The CPRE has today garnered a great deal of TV and radio exposure for its plans to restrict speeding motorists on rural roads, although on today's BBC One o'Clock News, a spokeswoman for the Cumbria Tourist Board said restricting traffic speeds was "a regulation too far," and would harm tourism not help it.
Speeding vehicles, rising traffic levels and heavy lorries are making many country lanes unpleasant, unsafe and intimidating for other users - stripping them of their character and shattering their tranquillity, claims CPRE. In 2002, 2061 people lost their lives on rural roads, 60 percent of all road fatalities.
"Quiet Lanes provide the chance for people to enjoy country lanes in greater safety by encouraging drivers to slow down and drive more considerately. They can widen transport choice for local people, create useful links for the community, and play a valuable role in improving people's quality of life," said a statement from the CPRE.
Graham Seed, who plays cycling newbie Nigel Pargetter in Radio 4's The Archers supports the Quiet Lanes campaign:
"It's a splendid idea to try and maintain the ambience and safety of the countryside for its many cyclists, horse riders and walkers."
Seed's character has recently raised the need for Quiet Lanes on The Archers when he took up cycling and was angered by speeding lorries.
CPRE campaigners across England are working to get their local authorities to implement Quiet Lanes. Already, 31 authorities have expressed interest in working with communities to provide Quiet Lanes in their area.
However, three years after supporting legislation for Quiet Lanes in the Transport Act 2000, the government still hasn't published the regulations required to help local authorities designate them.
Jersey, one of the Channel Islands, which measures nine miles by five, has about 300 miles of roads. Since 1994 50+ miles of these have been designated as quiet lanes, with signs displaying a speed limit of 15 mph. Whilst some locals tore these signs down at the beginning of the scheme, the quiet roads idea is now a fixture in Jersey and is one of the reasons for an increase in cycle tourism on the island.

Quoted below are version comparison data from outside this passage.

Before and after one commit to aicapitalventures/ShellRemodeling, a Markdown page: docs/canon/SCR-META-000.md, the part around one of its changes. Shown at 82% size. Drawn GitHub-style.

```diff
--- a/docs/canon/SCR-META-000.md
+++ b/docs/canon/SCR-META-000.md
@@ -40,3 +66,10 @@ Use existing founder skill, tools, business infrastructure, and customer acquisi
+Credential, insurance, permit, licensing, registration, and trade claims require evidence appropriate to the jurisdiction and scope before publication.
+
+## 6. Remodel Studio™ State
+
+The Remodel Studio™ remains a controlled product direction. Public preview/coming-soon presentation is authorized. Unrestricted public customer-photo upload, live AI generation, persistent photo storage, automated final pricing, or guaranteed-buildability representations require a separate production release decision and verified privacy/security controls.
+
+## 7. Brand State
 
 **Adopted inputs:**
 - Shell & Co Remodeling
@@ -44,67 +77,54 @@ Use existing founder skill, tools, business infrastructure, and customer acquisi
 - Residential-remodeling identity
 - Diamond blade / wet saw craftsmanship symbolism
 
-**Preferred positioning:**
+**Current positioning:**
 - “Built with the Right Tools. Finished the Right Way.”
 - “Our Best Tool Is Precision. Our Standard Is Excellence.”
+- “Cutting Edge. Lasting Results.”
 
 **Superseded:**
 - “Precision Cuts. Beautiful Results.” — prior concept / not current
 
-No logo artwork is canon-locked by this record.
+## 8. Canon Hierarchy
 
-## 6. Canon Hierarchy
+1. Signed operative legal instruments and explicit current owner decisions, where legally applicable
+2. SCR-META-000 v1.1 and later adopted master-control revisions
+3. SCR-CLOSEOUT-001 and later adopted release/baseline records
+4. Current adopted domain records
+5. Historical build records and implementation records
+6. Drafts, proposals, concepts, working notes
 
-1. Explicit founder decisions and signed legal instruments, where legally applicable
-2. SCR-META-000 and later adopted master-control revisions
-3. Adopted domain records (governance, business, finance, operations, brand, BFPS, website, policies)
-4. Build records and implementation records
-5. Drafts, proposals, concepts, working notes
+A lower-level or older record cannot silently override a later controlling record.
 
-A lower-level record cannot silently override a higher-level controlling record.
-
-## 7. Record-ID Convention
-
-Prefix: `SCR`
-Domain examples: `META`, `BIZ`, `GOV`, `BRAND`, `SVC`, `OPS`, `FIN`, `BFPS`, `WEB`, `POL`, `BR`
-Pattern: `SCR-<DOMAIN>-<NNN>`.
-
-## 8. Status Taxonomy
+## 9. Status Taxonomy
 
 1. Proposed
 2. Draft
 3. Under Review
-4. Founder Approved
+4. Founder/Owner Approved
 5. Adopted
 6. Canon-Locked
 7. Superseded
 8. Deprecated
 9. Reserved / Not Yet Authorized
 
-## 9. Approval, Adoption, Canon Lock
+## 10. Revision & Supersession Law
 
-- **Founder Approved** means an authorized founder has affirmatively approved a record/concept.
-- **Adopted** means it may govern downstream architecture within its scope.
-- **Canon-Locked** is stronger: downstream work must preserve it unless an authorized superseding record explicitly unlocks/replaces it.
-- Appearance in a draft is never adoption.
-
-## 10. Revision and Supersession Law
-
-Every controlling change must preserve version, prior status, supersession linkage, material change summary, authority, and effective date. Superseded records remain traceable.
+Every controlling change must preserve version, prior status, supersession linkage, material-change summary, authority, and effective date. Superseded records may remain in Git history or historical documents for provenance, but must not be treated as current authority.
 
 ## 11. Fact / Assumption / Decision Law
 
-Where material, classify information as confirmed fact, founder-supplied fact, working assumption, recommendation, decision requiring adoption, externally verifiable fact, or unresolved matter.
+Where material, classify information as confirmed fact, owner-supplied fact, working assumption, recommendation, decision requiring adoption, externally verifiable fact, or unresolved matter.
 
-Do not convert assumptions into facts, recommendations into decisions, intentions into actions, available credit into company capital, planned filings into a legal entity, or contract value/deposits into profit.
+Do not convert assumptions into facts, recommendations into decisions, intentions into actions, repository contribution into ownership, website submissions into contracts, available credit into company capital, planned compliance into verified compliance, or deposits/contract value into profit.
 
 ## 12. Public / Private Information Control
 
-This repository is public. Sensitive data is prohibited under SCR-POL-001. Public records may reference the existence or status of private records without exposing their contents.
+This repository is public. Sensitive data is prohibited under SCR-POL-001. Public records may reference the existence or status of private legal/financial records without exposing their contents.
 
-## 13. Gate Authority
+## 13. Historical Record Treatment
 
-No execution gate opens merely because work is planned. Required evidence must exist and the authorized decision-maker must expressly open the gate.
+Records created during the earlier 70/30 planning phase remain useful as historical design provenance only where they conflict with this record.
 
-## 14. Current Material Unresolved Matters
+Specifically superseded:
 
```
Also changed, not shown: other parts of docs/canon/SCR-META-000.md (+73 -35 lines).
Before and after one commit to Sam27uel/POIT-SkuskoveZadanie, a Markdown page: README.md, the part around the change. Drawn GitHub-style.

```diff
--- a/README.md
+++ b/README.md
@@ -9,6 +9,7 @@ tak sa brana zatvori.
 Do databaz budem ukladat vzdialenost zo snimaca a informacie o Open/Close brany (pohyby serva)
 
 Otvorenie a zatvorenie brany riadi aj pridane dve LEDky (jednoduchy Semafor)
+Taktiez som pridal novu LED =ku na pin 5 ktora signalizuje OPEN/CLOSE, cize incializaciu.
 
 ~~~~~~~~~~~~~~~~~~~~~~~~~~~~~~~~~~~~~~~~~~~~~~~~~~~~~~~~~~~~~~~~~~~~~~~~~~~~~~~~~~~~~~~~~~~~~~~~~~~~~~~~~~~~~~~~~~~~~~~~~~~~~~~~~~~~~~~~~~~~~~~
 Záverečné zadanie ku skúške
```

CPRE's Quiet Lanes publication is available, as a PDF, from: